Rating: 4 Stars      GoodReads      Amazon

What have you been reading lately?
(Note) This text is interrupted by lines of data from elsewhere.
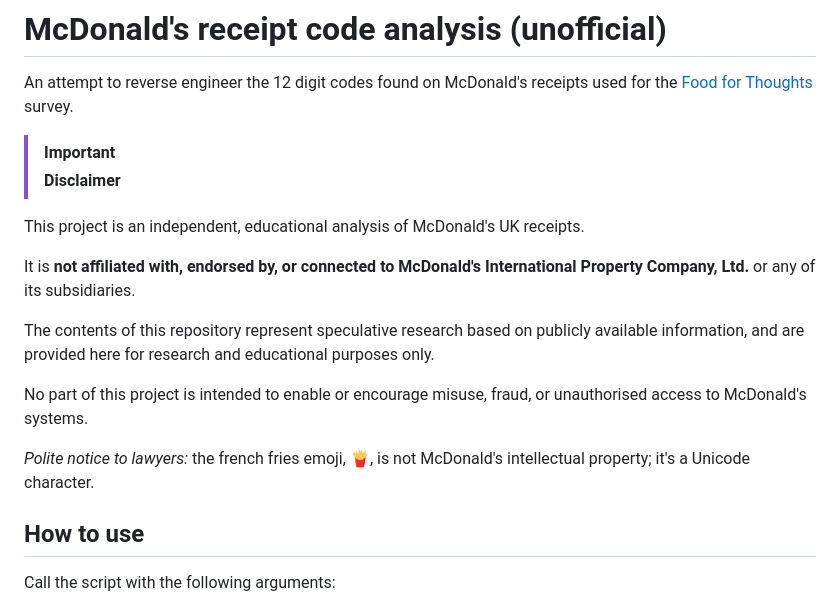
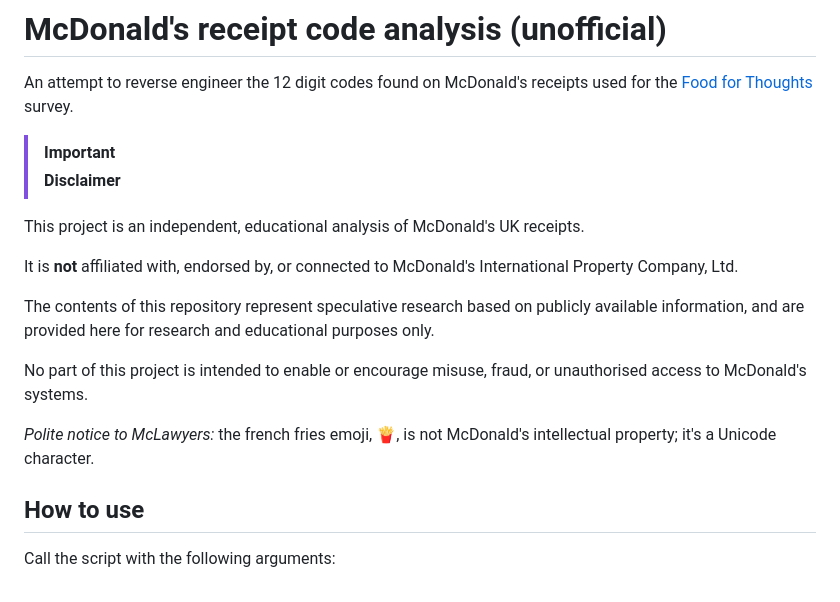
Before and after one commit to sapphire-bt/mcdonalds-uk-survey-codes, a Markdown page: README.md, the part around the change. GitHub-like rendering.

```diff
--- a/README.md
+++ b/README.md
@@ -7,13 +7,13 @@ An attempt to reverse engineer the 12 digit codes found on McDonald's receipts u
 
 This project is an independent, educational analysis of McDonald's UK receipts.
 
-It is **not affiliated with, endorsed by, or connected to McDonald's International Property Company, Ltd.** or any of its subsidiaries.
+It is **not** affiliated with, endorsed by, or connected to McDonald's International Property Company, Ltd.
 
 The contents of this repository represent speculative research based on publicly available information, and are provided here for research and educational purposes only.
 
 No part of this project is intended to enable or encourage misuse, fraud, or unauthorised access to McDonald's systems.
 
-_Polite notice to lawyers:_ the french fries emoji, 🍟, is not McDonald's intellectual property; it's a Unicode character.
+_Polite notice to McLawyers:_ the french fries emoji, 🍟, is not McDonald's intellectual property; it's a Unicode character.
 
 ## How to use
 
```
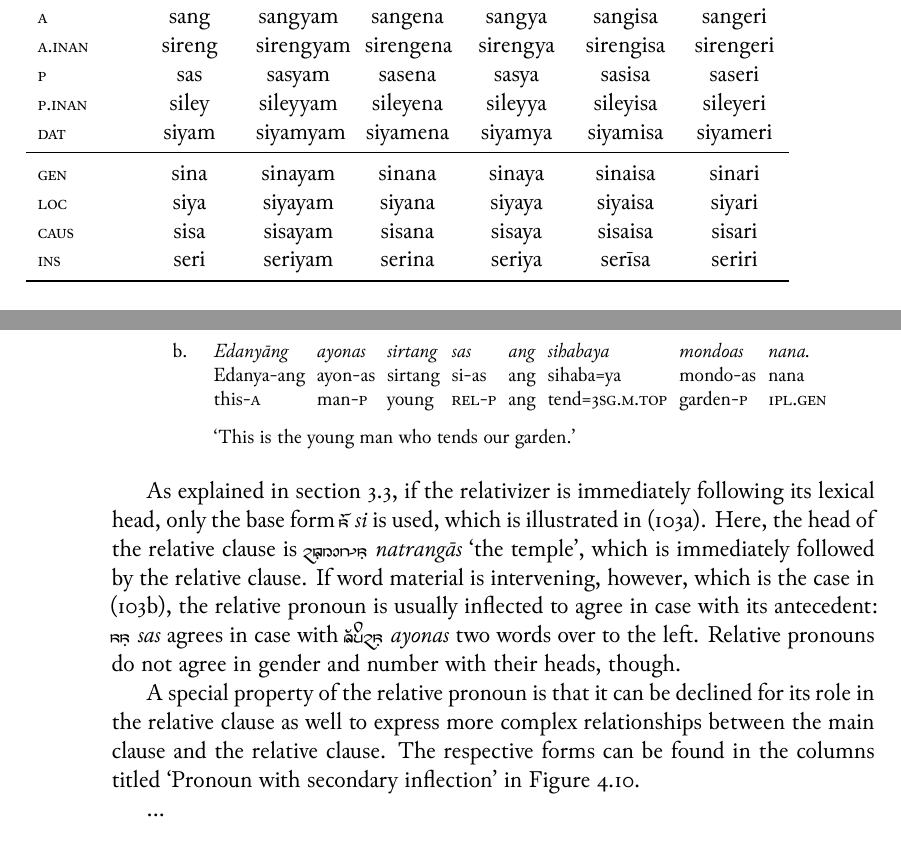
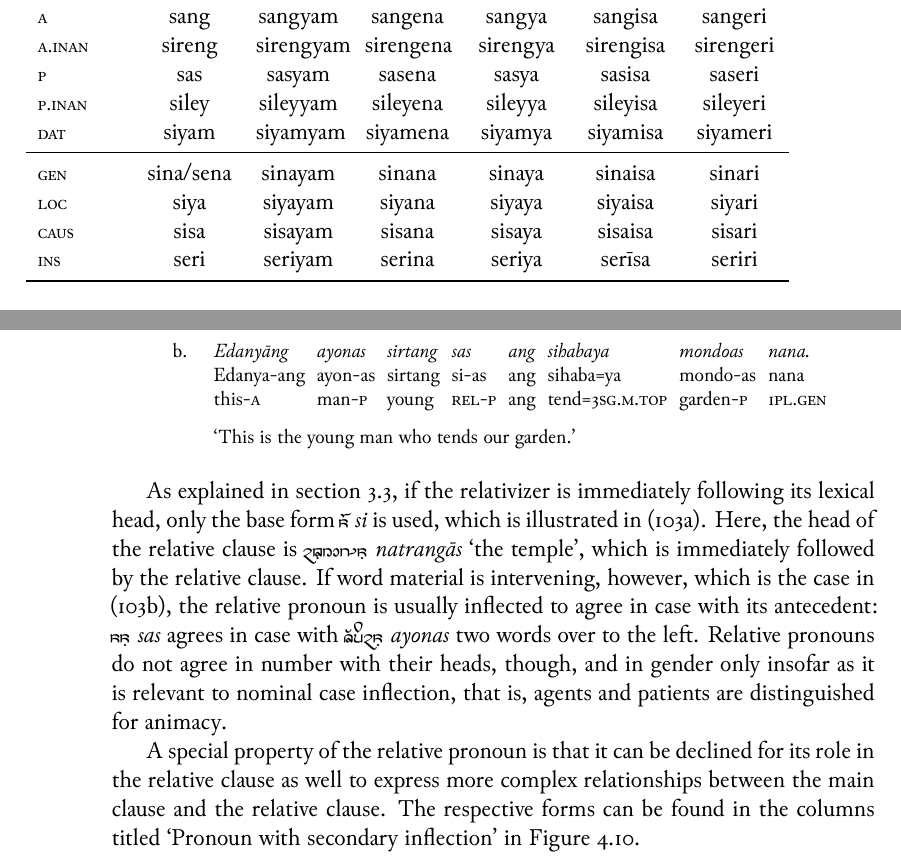
Before and after one commit to carbeck/ayerigrammar, a LaTeX thesis (grammar.tex, which reads chapters/gramcat.tex): two parts of pages 133 and 134 of 140, joined at a grey line, cut so that both start at the same text. The pictures show the PDF file grammar.pdf that the author committed with the source.

Commit message:
Small corrections from last night

```diff
--- a/chapters/gramcat.tex
+++ b/chapters/gramcat.tex
@@ -3834,7 +3834,7 @@ Case
 \midrule
 
 \Gen{}
-	& sina % Ø
+	& sina/sena % Ø
 	& sinayam % \Dat{}
 	& sinana % \Gen{}
 	& sinaya % \Loc{}
@@ -3907,7 +3905,9 @@ relative clause. If word material is intervening, however, which is the case in
 (\ref{ex:n-adj-rel}), the relative pronoun is usually inflected to agree in
 case with its antecedent: \rayr{ssF}{sas} agrees in case with
 \rayr{AyonsF}{ayonas} two words over to the left. Relative pronouns do not
-agree in gender and number with their heads, though.
+agree in number with their heads, though, and in gender only insofar as it is
+relevant to nominal case inflection, that is, agents and patients are
+distinguished for animacy.
 
 A special property of the relative pronoun is that it can be declined for its
 role in the relative clause as well to express more complex relationships
```
Also changed, not shown: grammar.pdf, chapters/gramcat.tex (6 more changed lines).
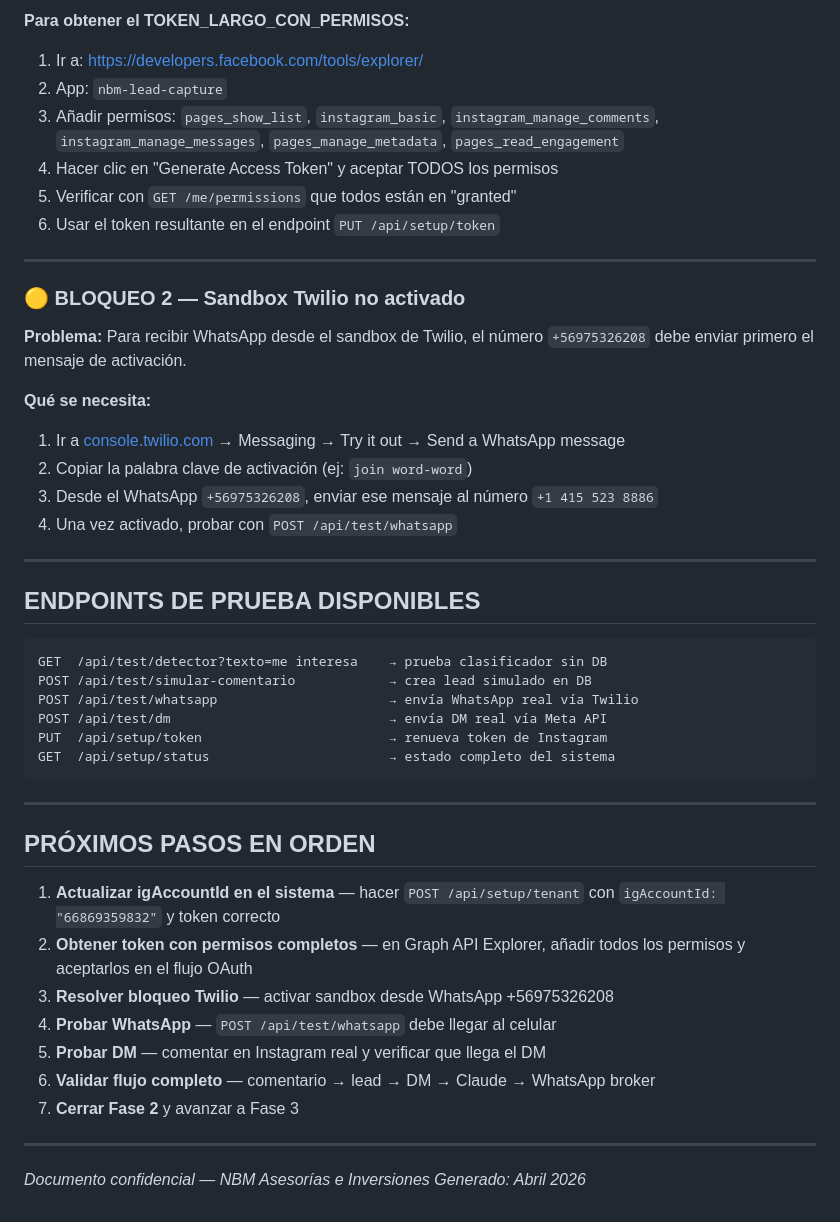
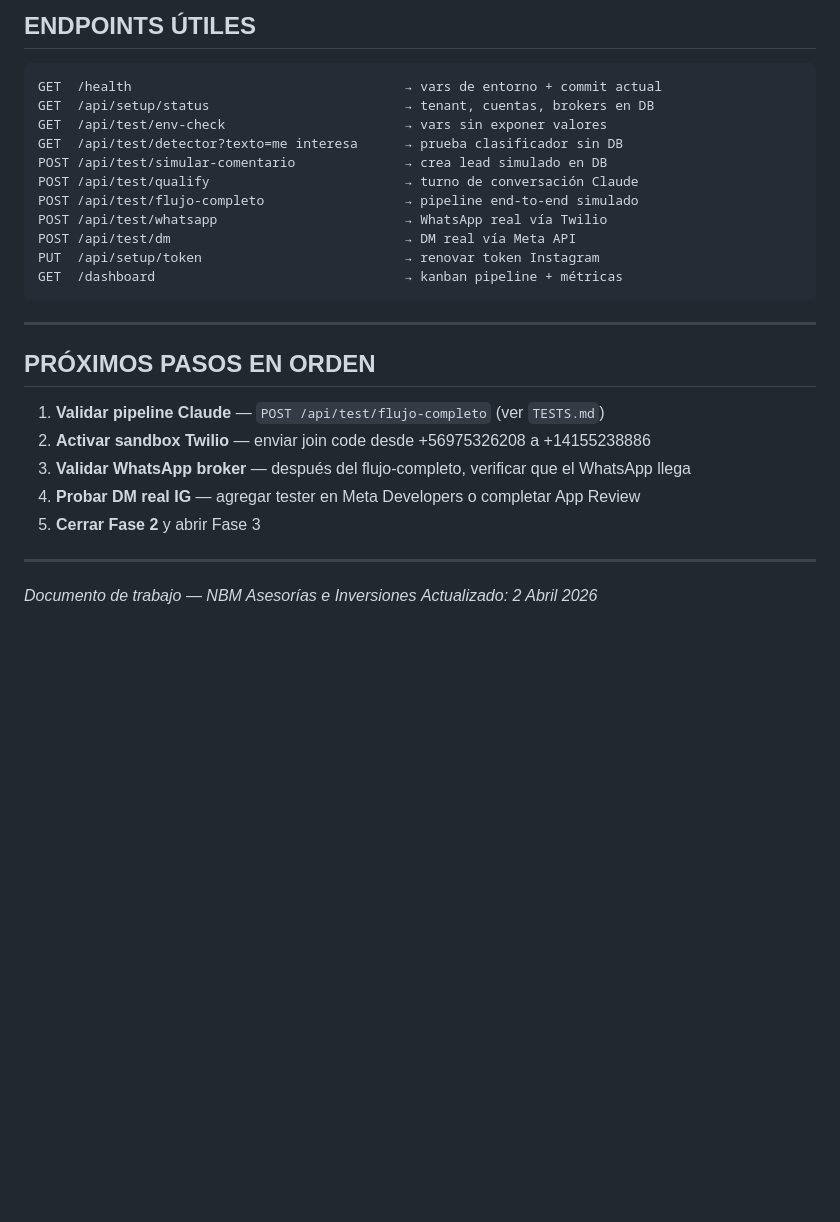
Before and after one commit to nicobravomoral-ui/nbm-lead-capture-system, a Markdown page: PROYECTO.md, the part around one of its changes. Rendered like a GitHub page; blank space fills up the shorter version.

````diff
--- a/PROYECTO.md
+++ b/PROYECTO.md
@@ -212,49 +166,30 @@ POST /api/setup/tenant
-**Para obtener el TOKEN_LARGO_CON_PERMISOS:**
-1. Ir a: https://developers.facebook.com/tools/explorer/
-2. App: `nbm-lead-capture`
-3. Añadir permisos: `pages_show_list`, `instagram_basic`, `instagram_manage_comments`, `instagram_manage_messages`, `pages_manage_metadata`, `pages_read_engagement`
-4. Hacer clic en "Generate Access Token" y aceptar TODOS los permisos
-5. Verificar con `GET /me/permissions` que todos están en "granted"
-6. Usar el token resultante en el endpoint `PUT /api/setup/token`
-
----
-
-### 🟡 BLOQUEO 2 — Sandbox Twilio no activado
-
-**Problema:** Para recibir WhatsApp desde el sandbox de Twilio, el número `+56975326208` debe enviar primero el mensaje de activación.
-
-**Qué se necesita:**
-1. Ir a [console.twilio.com](https://console.twilio.com) → Messaging → Try it out → Send a WhatsApp message
-2. Copiar la palabra clave de activación (ej: `join word-word`)
-3. Desde el WhatsApp `+56975326208`, enviar ese mensaje al número `+1 415 523 8886`
-4. Una vez activado, probar con `POST /api/test/whatsapp`
-
----
-
-## ENDPOINTS DE PRUEBA DISPONIBLES
+## ENDPOINTS ÚTILES
 
 ```
-GET  /api/test/detector?texto=me interesa    → prueba clasificador sin DB
-POST /api/test/simular-comentario            → crea lead simulado en DB
-POST /api/test/whatsapp                      → envía WhatsApp real vía Twilio
-POST /api/test/dm                            → envía DM real vía Meta API
-PUT  /api/setup/token                        → renueva token de Instagram
-GET  /api/setup/status                       → estado completo del sistema
+GET  /health                                   → vars de entorno + commit actual
+GET  /api/setup/status                         → tenant, cuentas, brokers en DB
+GET  /api/test/env-check                       → vars sin exponer valores
+GET  /api/test/detector?texto=me interesa      → prueba clasificador sin DB
+POST /api/test/simular-comentario              → crea lead simulado en DB
+POST /api/test/qualify                         → turno de conversación Claude
+POST /api/test/flujo-completo                  → pipeline end-to-end simulado
+POST /api/test/whatsapp                        → WhatsApp real vía Twilio
+POST /api/test/dm                              → DM real vía Meta API
+PUT  /api/setup/token                          → renovar token Instagram
+GET  /dashboard                                → kanban pipeline + métricas
 ```
 
 ---
 
 ## PRÓXIMOS PASOS EN ORDEN
 
-1. **Actualizar igAccountId en el sistema** — hacer `POST /api/setup/tenant` con `igAccountId: "66869359832"` y token correcto
-2. **Obtener token con permisos completos** — en Graph API Explorer, añadir todos los permisos y aceptarlos en el flujo OAuth
-3. **Resolver bloqueo Twilio** — activar sandbox desde WhatsApp +56975326208
-3. **Probar WhatsApp** — `POST /api/test/whatsapp` debe llegar al celular
-4. **Probar DM** — comentar en Instagram real y verificar que llega el DM
-5. **Validar flujo completo** — comentario → lead → DM → Claude → WhatsApp broker
-6. **Cerrar Fase 2** y avanzar a Fase 3
+1. **Validar pipeline Claude** — `POST /api/test/flujo-completo` (ver `TESTS.md`)
+2. **Activar sandbox Twilio** — enviar join code desde +56975326208 a +14155238886
+3. **Validar WhatsApp broker** — después del flujo-completo, verificar que el WhatsApp llega
+4. **Probar DM real IG** — agregar tester en Meta Developers o completar App Review
+5. **Cerrar Fase 2** y abrir Fase 3
 
 ---
 
-*Documento confidencial — NBM Asesorías e Inversiones*
-*Generado: Abril 2026*
+*Documento de trabajo — NBM Asesorías e Inversiones*
+*Actualizado: 2 Abril 2026*
````
Also changed, not shown: other parts of PROYECTO.md (+93 -139 lines), TESTS.md (added, +188 -0 lines).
**This post contains affiliate links. All reviews are of my own opinion. Thank you for supporting my love of reading!**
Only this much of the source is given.